“I think it’s a good lesson,” J.P. Crawford, the rookie shortstop-turned-third baseman, said of the series as a whole. “It showed us, or showed me, we can compete with the best teams in the league. Just can’t wait to see what next year has in store for us.”

Crawford, the 16th overall pick in 2013, drew three walks in four plate appearances and fielded eight chances flawlessly, at least four of which could be described as moderately difficult.

In addition, Mark Leiter Jr. pitched six strong innings, Rhys Hoskins did another Rhys Hoskins thing — i.e., hit a two-run double in the fifth — and Nick Williams launched a two-run homer.

So it was that the Phillies finished the homestand with a 7-3 record. They have won eight of their last 12, and are 32-34 since the All-Star break, after going 29-58 beforehand.

There are those who question how much it means for an also-ran to excel in September, when the pressure is off. It would appear that Phillies manager Pete Mackanin is not among those people. He mentioned in particular how valuable it is for his young relievers to face teams in the thick of the race.

“To get this kind of experience is worth a lot,” he said. “It’s a big part of this year.”

One of those relievers, Ricardo Pinto, faltered Thursday, allowing those two seventh-inning runs to take the loss. But Leiter, who had pitched to a 9.39 ERA in three previous September starts, allowed just one earned run on five hits over his six innings of work. He struck out three and walked one.

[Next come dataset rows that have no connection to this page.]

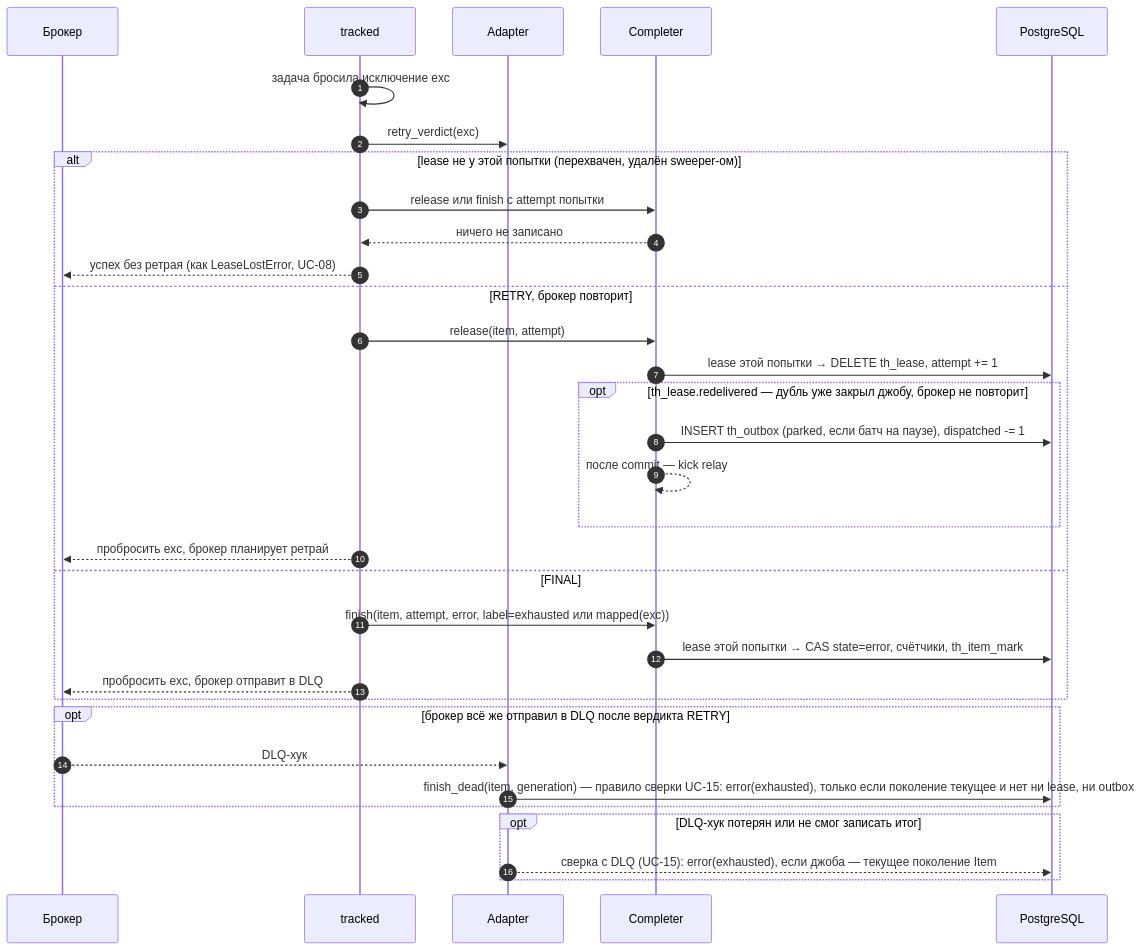
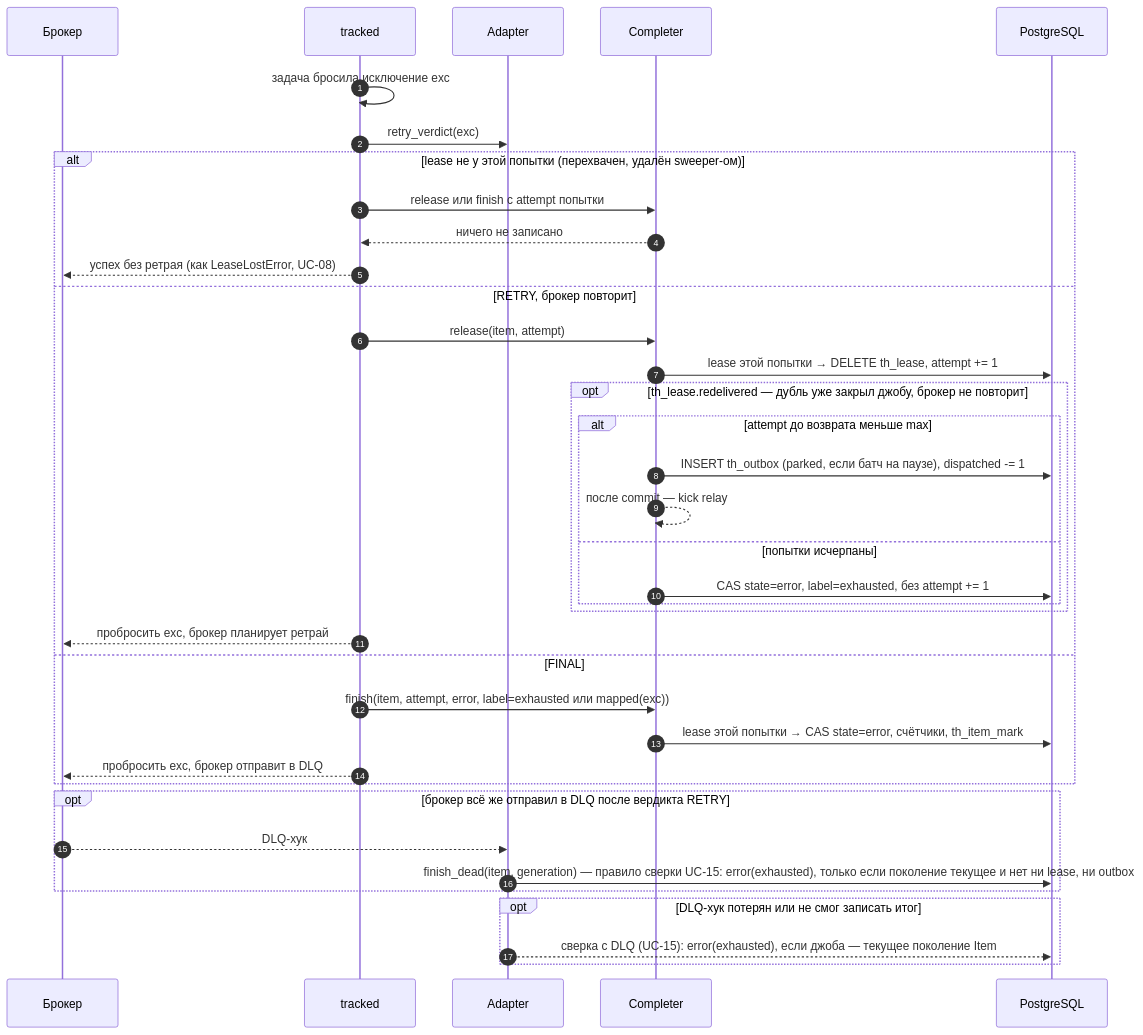
One commit to 0cherednoq/Tallyho changed diagram 16 of 40 in docs/ARCHITECTURE.md. Above: the diagram before and after it, drawn with Mermaid. The commit also changed other lines of this file, not shown here.

Commit message:
Fix-19: ARCHITECTURE — возврат в outbox после дубля подчиняется лимиту попыток
На хаос-стенде (A-CH-04 × S2, seed 4) flexiq после отказа PostgreSQL
доставлял каждую джобу дважды, а задача падала с повторяемой ошибкой на
первой попытке каждой новой джобы: дубль → redelivered → release по RETRY →
outbox → новая джоба с retry_count = 0, и так 1 057 раз. Возврат в outbox
по redelivered теперь проверяет тот же эффективный лимит, что sweeper
(D-012): попыток нет — error("exhausted") вместо outbox (UC-04, §10).

````diff
--- a/docs/ARCHITECTURE.md
+++ b/docs/ARCHITECTURE.md
@@ -995,36 +995,40 @@
 ```mermaid
 sequenceDiagram
     autonumber
     participant B as Брокер
     participant MW as tracked
     participant A as Adapter
     participant C as Completer
     participant DB as PostgreSQL
 
     MW->>MW: задача бросила исключение exc
     MW->>A: retry_verdict(exc)
     alt lease не у этой попытки (перехвачен, удалён sweeper-ом)
         MW->>C: release или finish с attempt попытки
         C-->>MW: ничего не записано
         MW-->>B: успех без ретрая (как LeaseLostError, UC-08)
     else RETRY, брокер повторит
         MW->>C: release(item, attempt)
         C->>DB: lease этой попытки → DELETE th_lease, attempt += 1
         opt th_lease.redelivered — дубль уже закрыл джобу, брокер не повторит
-            C->>DB: INSERT th_outbox (parked, если батч на паузе), dispatched -= 1
-            C-->>C: после commit — kick relay
+            alt attempt до возврата меньше max
+                C->>DB: INSERT th_outbox (parked, если батч на паузе), dispatched -= 1
+                C-->>C: после commit — kick relay
+            else попытки исчерпаны
+                C->>DB: CAS state=error, label=exhausted, без attempt += 1
+            end
         end
         MW-->>B: пробросить exc, брокер планирует ретрай
     else FINAL
         MW->>C: finish(item, attempt, error, label=exhausted или mapped(exc))
         C->>DB: lease этой попытки → CAS state=error, счётчики, th_item_mark
         MW-->>B: пробросить exc, брокер отправит в DLQ
     end
     opt брокер всё же отправил в DLQ после вердикта RETRY
         B-->>A: DLQ-хук
         A->>DB: finish_dead(item, generation) — правило сверки UC-15: error(exhausted), только если поколение текущее и нет ни lease, ни outbox
     end
     opt DLQ-хук потерян или не смог записать итог
         A-->>DB: сверка с DLQ (UC-15): error(exhausted), если джоба — текущее поколение Item
     end
 ```
````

So it’s one for his résumé going forward. And he said a strong finish to the season — the Phils have nine games left — is “important for everybody.”

“I don't know if it's more important for us than other teams,” he said, “but you want to finish strong and start strong. Those are the goals. That's baseball. You're going to have some ups and downs, and to take a series is a good thing.”

Crawford, called up from Triple A Lehigh Valley on Sept. 5, hit .200 without a walk in his first six major-league games. In his last nine, he is slashing .296/.474/.481, with 10 walks and seven strikeouts in 38 plate appearances.

“Just a matter of getting my feet settled down,” he said, “and just being comfortable in the box.”

“It’s good to see,” Mackanin said. “He was advertised as someone who controls the strike zone and he’s proven that he can do that. Walk’s as good as a hit — the old saying. He keeps innings alive and he doesn’t expand the strike zone, he makes the pitcher get him out and he’ll take a walk, which is important.”

Speaking generally about such an approach (and not about Crawford in particular), Mackanin had only one small reservation.

“One of the problems with a guy who walks too often is you’d like him to be a little more aggressive at times,” he said, “but in general it’s good to see.”

Crawford made his eighth start at third base, and while he doesn’t possess the power bat normally required of someone who plays the position, he certainly looks like he can hold his own with the glove.

“There’s not really much transition,” he said. “I’m just going over there, reacting, catching the ball, throwing the ball.”

If nothing else, he gives the Phillies a possible alternative to Maikel Franco, who has struggled all year.

And if nothing else, the team as a whole has shown there is some reason for hope.